The two day event was held at the New Media Hub in central Accra, where talented programmers, entrepreneurs, and civil society organizations worked together to figure out ways to use technology to bring transparency and accountability to Ghana’s nascent oil and gas sector. The hackathon participants were challenged to come up with a solution, build a functioning prototype of the technology, and pitch it to panel of judges.
The eager participants quickly divided into nine teams and were paired with industry experts from both the public and the private sector who provided important insights into the Ghanaian oil and gas industry. The teams also had access to experienced mentors who gave advice on product development, strategy, and how to effectively communicate their solution during the final pitch.
Two days with little sleep and many lines of code later, it was time for the final pitch. The judges evaluated the solutions based on criteria such as the quality of the prototype, the idea’s ability to be self-sustaining, and the quality of the pitch.
1st Place: Oil Journey
Team Oil Journey emerged as the winner, with their website that allows users to follow the money from oil revenues as it is spent by the government on various social and civil projects in the users’ community. The website also allows users to report on the progress of projects. The Oil Journey team consisted of MESTers David Mumuni, Alfred Ayi-Bonte, and Abideen Adelu.
2nd Place: Bale
Team Bale presented a web platform that helps local SMEs take advantage of the business opportunities in the oil and gas sector. The team was MESTers Lady Omega Hammond, Abdul Suleman, Eli Agbenu, and Blessing Onomesino.
3rd Place: Planeteers
In third place was team Planeteers with a service for citizens and NGOs who live and work in areas impacted by oil and gas exploration. Users could submit findings and data in a public format that made it easy for the media to shed light on potential issues arising from oil exploration. Team Planeteers consisted of MESTers Jesse Johnson, Cheryl Tetteh, and Saviour Dzage.
Beyond the hacks and the cash prizes, it was exciting to see the Ghanaian tech community thriving and coming out to contribute their invaluable skills to important social issues. The quality of the solutions was also impressively high given the short time period.

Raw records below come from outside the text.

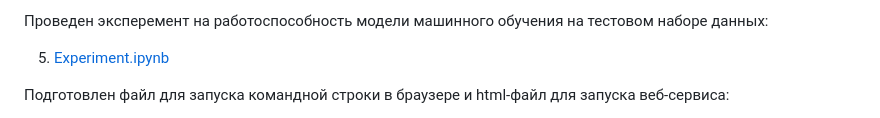
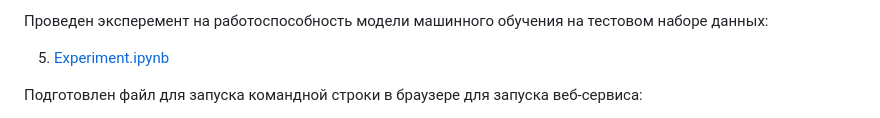
Before and after one commit to Tatiana-Davydova/sf_data_science, a Markdown page: DIPLOMA_PROJECT_Housing_cost_forecasting_model/README.md, the part around the change printed below. Rendered like a GitHub page.

```diff
--- a/DIPLOMA_PROJECT_Housing_cost_forecasting_model/README.md
+++ b/DIPLOMA_PROJECT_Housing_cost_forecasting_model/README.md
@@ -46,5 +46,5 @@
 
 5. [Experiment.ipynb](https://github.com/Tatiana-Davydova/sf_data_science/blob/main/DIPLOMA_PROJECT_Housing_cost_forecasting_model/model/Experiment.ipynb)
 
-Подготовлен файл для запуска командной строки в браузере и html-файл для запуска веб-сервиса:
+Подготовлен файл для запуска командной строки в браузере для запуска веб-сервиса:
 
```
Also changed, not shown: other parts of DIPLOMA_PROJECT_Housing_cost_forecasting_model/README.md (+1 -2 lines).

I have strong belief in technology’s ability to bring about positive impact on society, and that belief was reinforced by seeing the talented programmers and entrepreneurs out in force at the Hack4Oil hackathon. Thanks to the organisers and sponsors for a great event.